We generally love camper vans of any type, especially small ones that make clever use of the available space. In that respect, this Freda doesn't disappoint – the power-operated roof lifts high enough for an adult to stand in the middle of the minivan, while also providing sleeping accommodates for two adults who don't mind getting a bit cozy. Back inside the van, the second-row bench seat folds flat and slides forward to create both a dining table and a second small bed once cushions are applied. A stand-alone seat is mounted at the very rear for reasons we don't fully understand, but hey, this minivan can sleep three and seat six, which is pretty darned impressive.
As for other camping amenities, an all-in-one module is mounted in back on the passenger side that features a small sink, single burner stove, and a cooler. Beneath the components is storage for water and propane, and a cooking fan is built into the side to vent smoke and smells should you overcook your burgers. The module also houses additional batteries for power, and electronics to control the rear heating system.
Overall, the little van seems to have all the necessities for a neat weekend getaway. The aesthetics are a bit disappointing, partly because it's a used 1996 model that looks like it needs a hefty cleaning but mostly because it feels less like a camper, and more like a minivan with a stove and a big sunroof. Still, it should be capable of getting at least a little distance off the beaten path – power comes from a plucky 2.5-liter turbo diesel engine that drives all four wheels in a full-time AWD arrangement.
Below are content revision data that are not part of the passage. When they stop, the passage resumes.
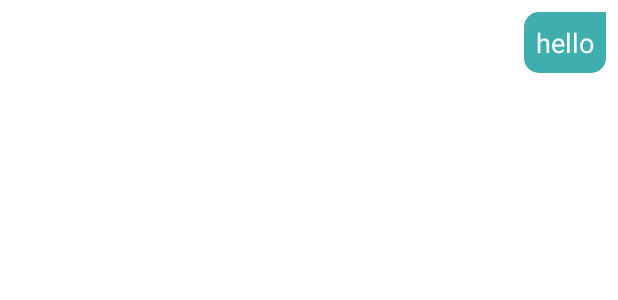
After one commit to Wenqiang-Hu/cs5200fa22GroupProject, an Android app: the layout chat_item_right.xml on its own in the app's theme, with its tools: preview values and no code run, on a phone screen of 412 x 824 dp. The commit adds this screen. Shown: the top 300 px of the screen. Run offline under Robolectric (Android 15) with nearby library versions, the phone set to English and light mode, and no system bars.

Commit message:
added left and right chat entry
Yanling Huang, Zhixiang Huo, Kexin Qiu, Wenqiang Hu all contributed

```diff
--- /dev/null
+++ b/app/src/main/res/drawable/background_right.xml
@@ -0,0 +1,11 @@
+<?xml version="1.0" encoding="utf-8"?>
+<shape xmlns:android="http://schemas.android.com/apk/res/android"
+    android:shape="rectangle">
+
+    <corners
+        android:radius="10dp"
+        android:topRightRadius="0dp"/>
+
+    <solid android:color="@color/colorPrimary"/>
+
+</shape>
--- /dev/null
+++ b/app/src/main/res/layout/chat_item_right.xml
@@ -0,0 +1,34 @@
+<?xml version="1.0" encoding="utf-8"?>
+<RelativeLayout
+    xmlns:android="http://schemas.android.com/apk/res/android"
+    android:layout_width="match_parent"
+    android:padding="8dp"
+    android:layout_height="wrap_content">
+
+    <RelativeLayout
+        android:layout_width="300dp"
+        android:layout_alignParentEnd="true"
+        android:layout_height="wrap_content"
+        android:layout_alignParentRight="true">
+
+        <de.hdodenhof.circleimageview.CircleImageView
+            android:layout_width="wrap_content"
+            android:layout_height="wrap_content"
+            android:id="@+id/profile_image"
+            android:visibility="gone"/>
+
+        <TextView
+            android:layout_width="wrap_content"
+            android:layout_height="wrap_content"
+            android:background="@drawable/background_right"
+            android:text="hello"
+            android:layout_alignParentEnd="true"
+            android:id="@+id/show_message"
+            android:textSize="18sp"
+            android:textColor="#fff"
+            android:padding="8dp"
+            android:layout_alignParentRight="true" />
+
+    </RelativeLayout>
+
+</RelativeLayout>
```
Also changed, not shown: app/src/main/java/edu/northeastern/cs5520fa22groupproject/EasyLifeMessageActivity.java (+41 -1 lines), app/src/main/res/drawable-anydpi/ic_action_name.xml (added, +12 -0 lines), app/src/main/res/drawable/background_left.xml (added, +11 -0 lines), app/src/main/res/layout/activity_easy_life_chat_message.xml (+34 -0 lines), app/src/main/res/layout/chat_item_left.xml (added, +24 -0 lines), app/src/main/res/drawable-hdpi/ic_action_name.png (added), app/src/main/res/drawable-mdpi/ic_action_name.png (added), app/src/main/res/drawable-xhdpi/ic_action_name.png (added), app/src/main/res/drawable-xxhdpi/ic_action_name.png (added).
With some minor dress-up inside (maybe deleting the second-row bench for a better folding table might help) this could be a pretty cool little van. It already wins for clever use-of-space, and we doubt you'd ever see another one in a North American campground.